Directions — Set the records down again in full, exactly as they are, apart from the images.

Supplied records —
============================================================

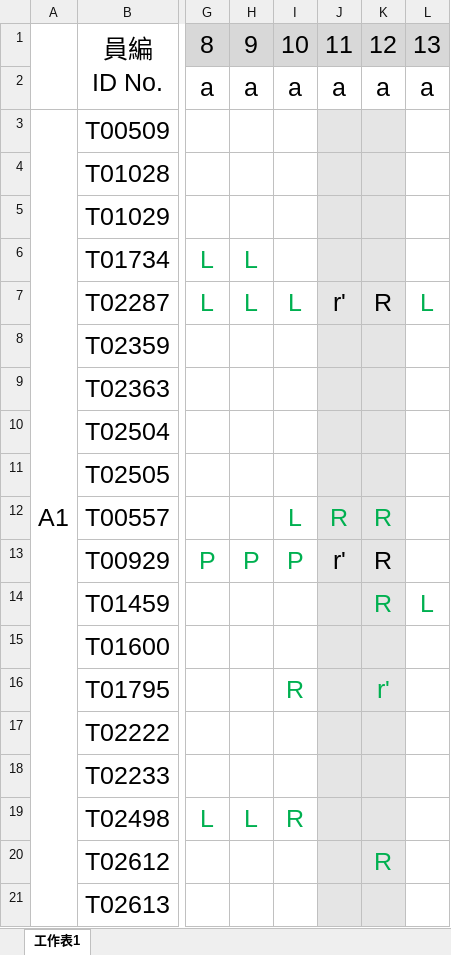
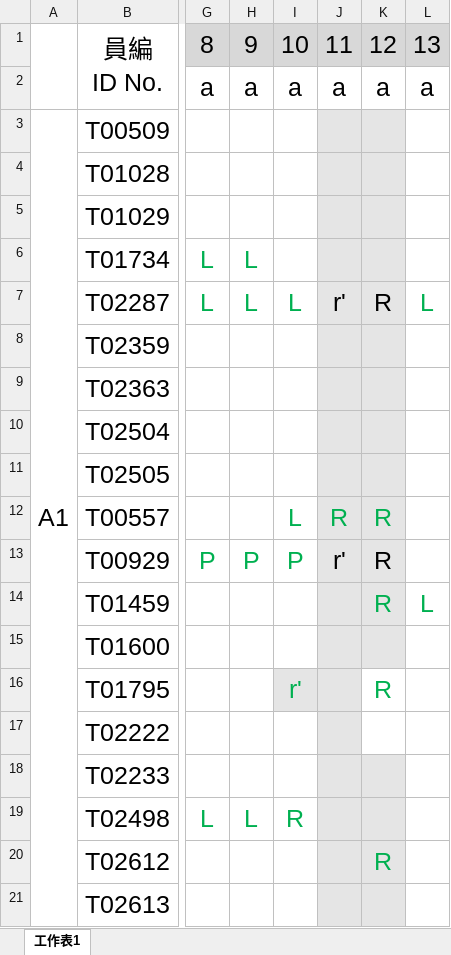
Before and after one commit to a85011468-beep/ShiftScheduler, an Excel workbook: 115年7月預劃匯入版.xlsx, sheet 工作表1, drawn as a sheet; only a part is shown, gaps mark what is left out; values as stored, in another font and other column widths than the file's, no borders; charts and pictures not drawn; the diff names each change by its address in the sheet, - before the commit and + after, or states it on an @@ line.

```diff
--- a/115年7月預劃匯入版.xlsx (sheet 工作表1)
+++ b/115年7月預劃匯入版.xlsx (sheet 工作表1)
-I16: R
+I16: r'
-I16 fill: none
+I16 fill: #E5E5E5
-K16: r'
+K16: R
-K16:K17 fill: #E5E5E5
+K16:K17 fill: none
```
Also changed, not shown: 115年6月份班表匯入.xlsx, 4 other files.
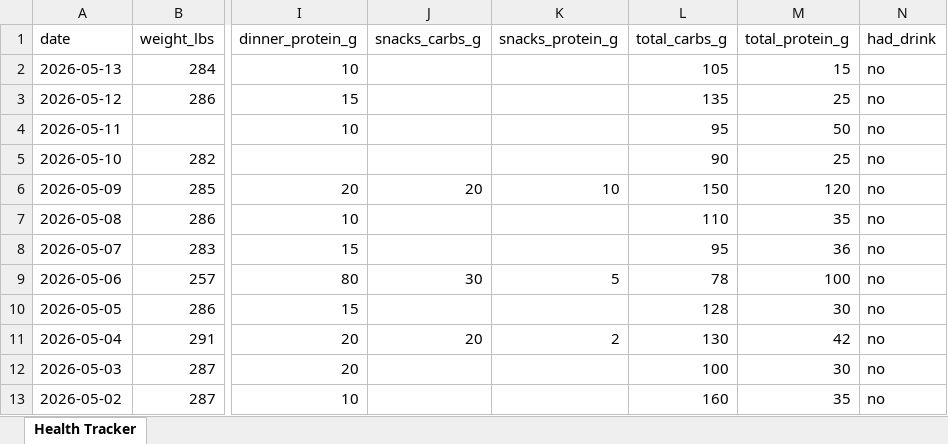
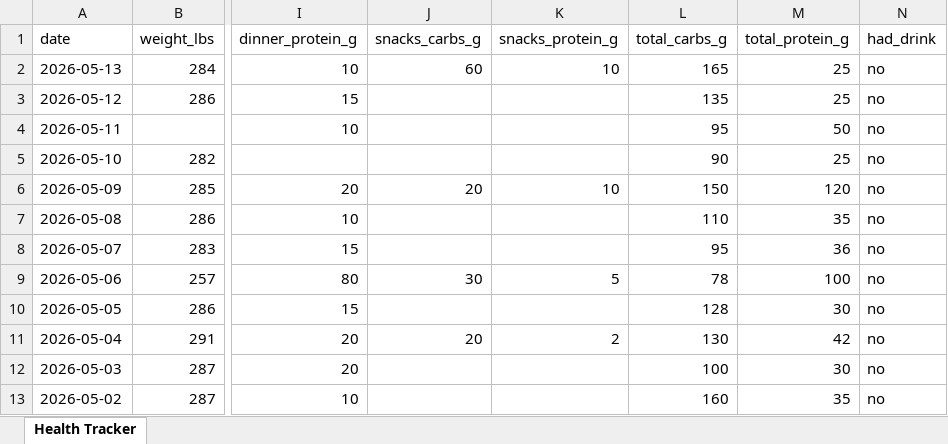
Before and after one commit to kolec94/Health_tracker, an Excel workbook: Health_Tracker.xlsx, sheet Health Tracker, drawn as a sheet; only a part is shown, gaps mark what is left out; values as stored, in another font and other column widths than the file's, no borders; the diff names each change by its address in the sheet, - before the commit and + after, or states it on an @@ line.

Commit message:
Health data 2026-05-13

```diff
--- a/Health_Tracker.xlsx (sheet Health Tracker)
+++ b/Health_Tracker.xlsx (sheet Health Tracker)
-J2 (snacks_carbs_g): (empty)
+J2 (snacks_carbs_g): 60
-K2 (snacks_protein_g): (empty)
+K2 (snacks_protein_g): 10
-L2 (total_carbs_g): 105
+L2 (total_carbs_g): 165
-M2 (total_protein_g): 15
+M2 (total_protein_g): 25
```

============================================================

Answer below —
Before and after one commit to a85011468-beep/ShiftScheduler, an Excel workbook: 115年7月預劃匯入版.xlsx, sheet 工作表1, drawn as a sheet; only a part is shown, gaps mark what is left out; values as stored, in another font and other column widths than the file's, no borders; charts and pictures not drawn; the diff names each change by its address in the sheet, - before the commit and + after, or states it on an @@ line.

```diff
--- a/115年7月預劃匯入版.xlsx (sheet 工作表1)
+++ b/115年7月預劃匯入版.xlsx (sheet 工作表1)
-I16: R
+I16: r'
-I16 fill: none
+I16 fill: #E5E5E5
-K16: r'
+K16: R
-K16:K17 fill: #E5E5E5
+K16:K17 fill: none
```
Also changed, not shown: 115年6月份班表匯入.xlsx, 4 other files.
Before and after one commit to kolec94/Health_tracker, an Excel workbook: Health_Tracker.xlsx, sheet Health Tracker, drawn as a sheet; only a part is shown, gaps mark what is left out; values as stored, in another font and other column widths than the file's, no borders; the diff names each change by its address in the sheet, - before the commit and + after, or states it on an @@ line.

Commit message:
Health data 2026-05-13

```diff
--- a/Health_Tracker.xlsx (sheet Health Tracker)
+++ b/Health_Tracker.xlsx (sheet Health Tracker)
-J2 (snacks_carbs_g): (empty)
+J2 (snacks_carbs_g): 60
-K2 (snacks_protein_g): (empty)
+K2 (snacks_protein_g): 10
-L2 (total_carbs_g): 105
+L2 (total_carbs_g): 165
-M2 (total_protein_g): 15
+M2 (total_protein_g): 25
```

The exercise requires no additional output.